10. All In — Another reason that you want to keep track of your opponent’s bankroll is that if you have a chance to break that bankroll, it’s a good idea to do so. Then, he’s down to bidding just $1 per player the rest of the way and he’s not going to end up with anything spectacular.
11. Be Alert — There’s no time to slack off. Every player is a potential member of your team. Don’t dog it.
12. Evaluate All Players — Have an average amount that you are willing to pay for every potential player, but don’t be too stringent on that list. You need to stay loose and flexible.
- Nationals Treasure: Stephen Strasburg
13. Throw Out a Touted Player Early — Get other managers to over-pay for hot names early. I’m throwing out Stephen Strasburg as my first nomination. It’s always a good idea to throw out names of players that you don’t want early.
14. Talk Trash — Throw out a stat or mention an injury that a player has had. You can find something to say about almost any player depending on how you want the auction for that player to go. Besides, it’s fun.
15. Find Starters — In deep leagues, you need to find starters on lousy teams rather than better part-time players on good teams. You can’t score points if you aren’t on the field. Sure, a poor hitting starter may hurt your batting average a little, but you’re better off picking up the occasional RBI he’ll get.
16. Don’t Pay for Saves — Don’t over-pay for saves. It’s a mantra in all kinds of fantasy baseball leagues.
17. Caffeine Helps — Late in the draft, managers get tired. This is the time to find a bargain.
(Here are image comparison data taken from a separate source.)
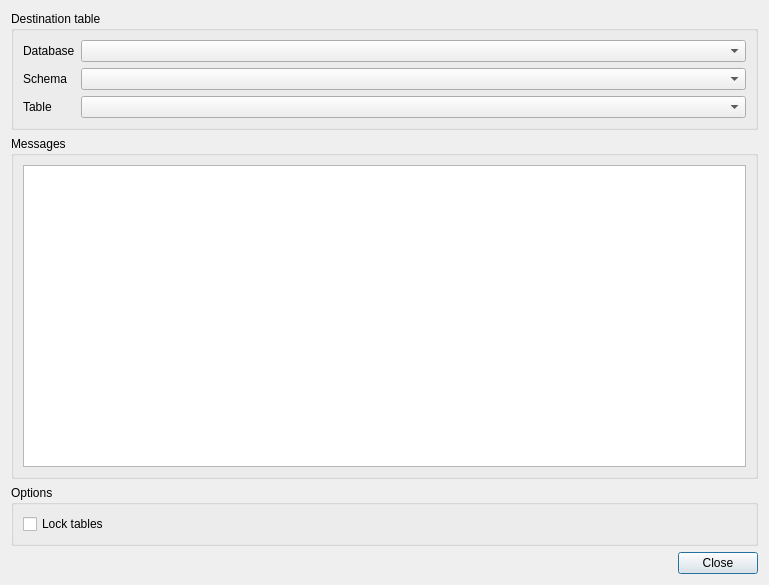
First picture: the form in python/plugins/db_manager/ui/DlgPushTableDifferences.ui, repository peter-kolenic/QGIS, before the edit.
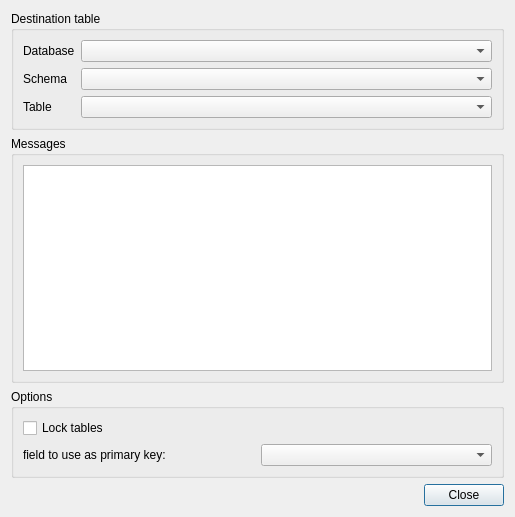
Second picture: the form after the edit.

Commit message: push diffs: source can be view

```diff
--- a/python/plugins/db_manager/ui/DlgPushTableDifferences.ui
+++ b/python/plugins/db_manager/ui/DlgPushTableDifferences.ui
@@ -6,8 +6,8 @@
    <rect>
     <x>0</x>
     <y>0</y>
-    <width>769</width>
-    <height>585</height>
+    <width>515</width>
+    <height>517</height>
    </rect>
   </property>
   <property name="windowTitle">
@@ -103,8 +103,18 @@
      <property name="title">
       <string>Options</string>
      </property>
-     <layout class="QVBoxLayout" name="verticalLayout_2">
-      <item>
+     <layout class="QGridLayout" name="gridLayout">
+      <item row="1" column="0">
+       <widget class="QLabel" name="labelPKField">
+        <property name="text">
+         <string>field to use as primary key:</string>
+        </property>
+       </widget>
+      </item>
+      <item row="1" column="1">
+       <widget class="QComboBox" name="cboPKField"/>
+      </item>
+      <item row="0" column="0">
        <widget class="QCheckBox" name="chboxLockTables">
         <property name="text">
          <string>Lock tables</string>
```
The commit also changes 1 other file.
Keep some Red Bull with you.
18. Position Scarcity — Joe Mauer is even more valuable given that there aren’t that many catchers that can hit. If you are going to over-pay for stats, do so at the catcher position or second base. In the outfield, you are better off with 5 average guys than 2 stars and 3 at the bottom of the list. FFToolbox.com actually has a chart that allocates your budget by position.
19. Homers — We are not talking about dingers here, but hometown players that are usually over-valued in auction drafts. In the leagues I play in, Phillies players fit those guidelines. It does you no good that you can see Shane Victorino steal a base in person than if you get a stolen base out ofSean Kemp.
20. Getting a SuperStar — If you shell out big bucks for a superstar like Tim Lincecum, immediately toss out a nomination for another superstar like Roy Halladay. This will quickly dissipate the pocketbooks of your competition and put yourself on an even fold.
21. Magazines Under-Value Stars — The magazines give values for players based on statistics only. Star players will go for much more than is listed in the magazines so don’t be afraid to over-pay for Ryan Braun.
22. Take a Chance on a Catcher — Pick up one reliable and consistent catcher and take a chance on potential with the second catcher. You won’t lose much if it doesn’t work out and if Buster Posey is as good as the hype, it’s an awesome selection.
23. Rookies vs. Re-treads — Yes, it’s really cool to land Justin Smoak, but you are almost always better off with a reliable aging veteran like Johnny Damon.
24. Pay for Steals — Steals are the most over-valued statistic in fantasy baseball when compared to the real thing. Be willing to pay for steals. You can dominate the category with a Jacoby Ellsbury or Ryan Bourne.
25. Hitters vs. Pitchers Bids — The adage in baseball is that pitching is 80% of the game. Well, in fantasy baseball, pitching is nowhere near 80% of the game; it’s 30% of the game. A proper ratio for your auction dollars is 70% on hitters and 30% on pitchers.